June 24, 2013

Knit On Straight

There is a student in my knitting class that just can't seem to get the hang of using double pointed needles to make socks.  For her, they are awkward, she constantly drops stitches and the instructions for making socks are gibberish to her.

One day I was cruising Amazon and came across a book that was soon to be released called Knit Your Socks on Straight by Alice Curtis.  I pre-ordered the book and a pair of Addi Turbo sock rockets and waited.  Curiously, my sock rockets did not have a blue cord ... I wonder why.

When the book arrived I got started right away with some Plucky Knitter Primo Fingering generously donated to me by Tracey.  I started with what looks like a basic sock.  Here's the thing, I make myself lots of socks and I always use US #1 needles and 64 stitches, gauge be danged.  Somehow that formula works on all the socks I make for myself and they always fit.

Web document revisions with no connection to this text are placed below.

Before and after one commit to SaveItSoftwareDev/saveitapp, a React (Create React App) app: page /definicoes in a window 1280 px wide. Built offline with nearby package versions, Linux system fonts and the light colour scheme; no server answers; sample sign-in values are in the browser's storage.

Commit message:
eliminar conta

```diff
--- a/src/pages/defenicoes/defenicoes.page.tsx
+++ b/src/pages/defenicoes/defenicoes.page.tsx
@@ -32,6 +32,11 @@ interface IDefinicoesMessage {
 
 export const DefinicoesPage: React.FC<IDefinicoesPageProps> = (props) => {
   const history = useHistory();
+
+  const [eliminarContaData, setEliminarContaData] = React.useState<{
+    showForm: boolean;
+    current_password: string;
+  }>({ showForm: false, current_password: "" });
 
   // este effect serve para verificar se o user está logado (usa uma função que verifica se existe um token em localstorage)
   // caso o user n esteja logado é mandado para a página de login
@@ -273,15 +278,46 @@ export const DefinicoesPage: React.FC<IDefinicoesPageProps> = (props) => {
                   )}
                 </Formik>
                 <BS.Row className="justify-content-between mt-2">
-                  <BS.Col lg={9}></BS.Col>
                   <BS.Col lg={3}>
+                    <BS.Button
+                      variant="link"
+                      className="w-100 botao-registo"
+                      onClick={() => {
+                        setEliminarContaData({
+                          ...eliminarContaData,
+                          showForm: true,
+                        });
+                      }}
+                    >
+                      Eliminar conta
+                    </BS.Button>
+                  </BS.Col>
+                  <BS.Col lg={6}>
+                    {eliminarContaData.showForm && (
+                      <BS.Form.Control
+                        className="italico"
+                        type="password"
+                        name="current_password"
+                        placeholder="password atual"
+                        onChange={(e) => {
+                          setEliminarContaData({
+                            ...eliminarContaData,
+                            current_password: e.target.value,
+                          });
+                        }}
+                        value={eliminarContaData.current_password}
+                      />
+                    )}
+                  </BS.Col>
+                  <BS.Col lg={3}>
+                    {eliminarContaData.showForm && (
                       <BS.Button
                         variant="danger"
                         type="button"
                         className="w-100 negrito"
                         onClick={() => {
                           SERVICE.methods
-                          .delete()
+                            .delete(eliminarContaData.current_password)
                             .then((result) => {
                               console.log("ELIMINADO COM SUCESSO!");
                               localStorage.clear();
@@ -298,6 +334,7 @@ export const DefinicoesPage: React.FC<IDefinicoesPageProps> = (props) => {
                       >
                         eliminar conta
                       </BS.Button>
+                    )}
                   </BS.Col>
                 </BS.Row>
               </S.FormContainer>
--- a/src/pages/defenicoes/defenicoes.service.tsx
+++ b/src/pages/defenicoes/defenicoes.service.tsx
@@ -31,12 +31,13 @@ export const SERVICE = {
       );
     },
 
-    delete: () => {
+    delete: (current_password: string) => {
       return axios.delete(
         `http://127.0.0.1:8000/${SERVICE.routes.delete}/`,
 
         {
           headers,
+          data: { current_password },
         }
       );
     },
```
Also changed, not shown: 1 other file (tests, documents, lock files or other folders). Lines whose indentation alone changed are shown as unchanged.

The Addi Sock Rockets are amazing!  They have very pointy tips and I was whipping along at lightning speed.  The one sock took me two days to make.  Amazing!

Here's the cuff:

The leg and heel flap:

The turned heel, which was a little tricky with a circular needle:

The foot and start of the star toe:

After the toe, the knitting is done and the only thing left to do is sew up the seam.  Pin it first, lining up the side stitches evenly (very important!):

Then grab the crochet hook and get to "sewing" up the seam.  Easy peasy.  And you get this:

A sock with a seam on one side.  The instructions I followed were for the left foot, so the seam will appear on the left side (or outside) of the leg.  In my experience, socks fit either foot, so you can wear the seam wherever you want it.

Well, the sock does not fit me, it's too small.  I can blame it on the sock rockets, or my failure to check gauge on said sock rockets.  It doesn't matter, I just wanted to make the sock and see how easy (or not) it would be to make socks flat.

I, personally, liked making the socks flat.  The instructions were very easy to follow, I don't mind the seam, and there are other socks patterns in the book which hide the seam if you don't like how it looks.  Overall, I'd recommend this book for anyone who absolutely won't work with DPNs.

As for that student that doesn't like working with DPNs, I think I can convince her to give this pattern a try.  I think, with a lot of support, she will finally get a pair of socks that she'll be able to wear.  I have high hopes for her success.

In the meantime, I'll have to order a second set of sock rockets in a larger size or forever admit that with this book and my US #1s, I have to make my socks in the men's large size.  Yikes!

1 comment:

  1. I've got the book too. I was able to test knit a pair before it came out. I followed the instructions, and the socks where too large for me, because I used the larger needles size, instead what I use normally. I've cast on the Green Leaves socks, but haven't gotten very far. I liked knitting the socks on a circular needle, but straight, and will be making more out of this book. I've also just tried knitting socks with two circs for the first time, I really like it. I had to pick up the gusset stitches with DP's, but after that I went back to two circs. Maybe your friend can give this a try too, if she's not comfortable with the straight socks?